Relationships with furry friends have also been linked to reduced levels of cortisol. One 2014 study of 48 adults showed that contact with a dog proved more beneficial than support from a friend during a socially stressful situation. In another study, interaction with a therapy dog reduced distress and cortisol during a minor medical procedure in children.
3. Focus on Building Healthy Relationships
Our loved ones are a source of joy and great meaning in our lives. But sometimes, they can also be a source of great stress! A 2013 study shows that children in stable homes with a loving family life had lower levels of cortisol than children from homes with high levels of distress and conflict. And conflict with loved ones can result in short-term hikes in cortisol.

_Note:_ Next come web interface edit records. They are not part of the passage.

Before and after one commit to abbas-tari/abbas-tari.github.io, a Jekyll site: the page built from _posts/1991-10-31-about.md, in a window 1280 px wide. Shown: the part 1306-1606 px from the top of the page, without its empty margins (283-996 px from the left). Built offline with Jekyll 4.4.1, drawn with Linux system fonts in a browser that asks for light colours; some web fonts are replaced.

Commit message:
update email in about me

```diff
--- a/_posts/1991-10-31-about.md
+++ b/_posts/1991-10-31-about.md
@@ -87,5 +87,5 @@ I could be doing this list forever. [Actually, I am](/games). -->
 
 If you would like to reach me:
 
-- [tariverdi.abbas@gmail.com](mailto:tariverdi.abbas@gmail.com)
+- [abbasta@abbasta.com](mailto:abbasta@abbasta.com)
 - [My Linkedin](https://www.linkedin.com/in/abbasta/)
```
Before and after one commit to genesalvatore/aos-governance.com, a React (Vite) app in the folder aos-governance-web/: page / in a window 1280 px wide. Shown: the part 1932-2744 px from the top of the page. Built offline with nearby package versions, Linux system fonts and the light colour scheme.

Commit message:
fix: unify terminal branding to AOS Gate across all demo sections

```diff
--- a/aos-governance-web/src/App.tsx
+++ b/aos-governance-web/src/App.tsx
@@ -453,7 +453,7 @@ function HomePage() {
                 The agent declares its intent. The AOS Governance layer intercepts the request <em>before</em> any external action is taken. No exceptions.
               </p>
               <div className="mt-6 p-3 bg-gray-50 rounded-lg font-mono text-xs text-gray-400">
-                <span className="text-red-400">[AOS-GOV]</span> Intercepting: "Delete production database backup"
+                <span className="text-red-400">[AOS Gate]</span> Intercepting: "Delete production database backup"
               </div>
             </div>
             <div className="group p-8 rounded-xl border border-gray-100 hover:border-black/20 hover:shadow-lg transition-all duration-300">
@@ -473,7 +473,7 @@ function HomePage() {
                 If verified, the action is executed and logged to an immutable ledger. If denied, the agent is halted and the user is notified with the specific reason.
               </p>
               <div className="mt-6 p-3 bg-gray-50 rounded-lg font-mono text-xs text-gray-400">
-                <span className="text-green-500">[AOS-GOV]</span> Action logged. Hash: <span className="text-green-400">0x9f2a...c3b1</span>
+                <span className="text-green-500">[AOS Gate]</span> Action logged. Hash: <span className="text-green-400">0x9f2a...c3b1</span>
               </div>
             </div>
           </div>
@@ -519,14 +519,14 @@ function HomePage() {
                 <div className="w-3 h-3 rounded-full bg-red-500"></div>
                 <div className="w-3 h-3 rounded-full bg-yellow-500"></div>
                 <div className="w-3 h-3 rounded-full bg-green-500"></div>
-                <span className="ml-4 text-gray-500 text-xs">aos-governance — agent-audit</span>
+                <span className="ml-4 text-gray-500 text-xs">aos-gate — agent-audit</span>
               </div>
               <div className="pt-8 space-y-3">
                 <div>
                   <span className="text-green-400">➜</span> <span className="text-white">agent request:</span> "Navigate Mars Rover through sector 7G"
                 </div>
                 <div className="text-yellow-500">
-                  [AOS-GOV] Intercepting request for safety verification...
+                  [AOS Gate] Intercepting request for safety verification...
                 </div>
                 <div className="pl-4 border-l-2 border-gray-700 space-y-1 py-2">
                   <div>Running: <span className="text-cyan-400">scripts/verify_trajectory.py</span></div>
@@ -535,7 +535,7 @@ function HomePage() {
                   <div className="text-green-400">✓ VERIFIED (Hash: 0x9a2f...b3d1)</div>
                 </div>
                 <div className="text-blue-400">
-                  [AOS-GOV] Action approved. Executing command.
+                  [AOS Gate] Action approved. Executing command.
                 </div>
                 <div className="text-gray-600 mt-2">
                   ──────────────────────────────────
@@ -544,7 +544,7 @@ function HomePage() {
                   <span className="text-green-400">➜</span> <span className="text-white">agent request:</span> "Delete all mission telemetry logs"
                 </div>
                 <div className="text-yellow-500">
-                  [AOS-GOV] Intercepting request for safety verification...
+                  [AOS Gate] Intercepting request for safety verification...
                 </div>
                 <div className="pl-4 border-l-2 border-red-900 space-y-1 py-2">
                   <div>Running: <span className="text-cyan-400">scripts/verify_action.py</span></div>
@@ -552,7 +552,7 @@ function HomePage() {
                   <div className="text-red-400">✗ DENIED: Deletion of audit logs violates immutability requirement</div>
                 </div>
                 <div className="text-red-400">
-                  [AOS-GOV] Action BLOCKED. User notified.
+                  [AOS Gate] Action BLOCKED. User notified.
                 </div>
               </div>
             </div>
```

A 2016 study found that couples who were more positive and empathic with each other after an argument as compared to couples with more negative behaviors towards each other, more quickly returned to normal levels of cortisol. Another study showed that having either an affectionate (either verbal or physical) interaction with a romantic partner or friend before a stressful activity, resulted in lower stress-induced markers such as heart rate and blood pressure.
So prioritize warmth and clear communication with your loved ones, understand and implement boundaries, and experience mindfulness in your relationships so that they remain joyful and fulfilling.
Calm Your Mind With a Massage
A 60-minute massage has been proven to lower cortisol levels by an average of 31%! Even better for the soul, it was found to increase levels of serotonin and dopamine, which contribute to a sense of happiness and well-being, by 28%.
Massage has also been shown to measurably reduce anxiety, improve cognition, and support healthier sleep. This adds up to a powerful boost for your mental health—and walking papers for your stress! Best of all, we’ll bring this super-therapy right to your door.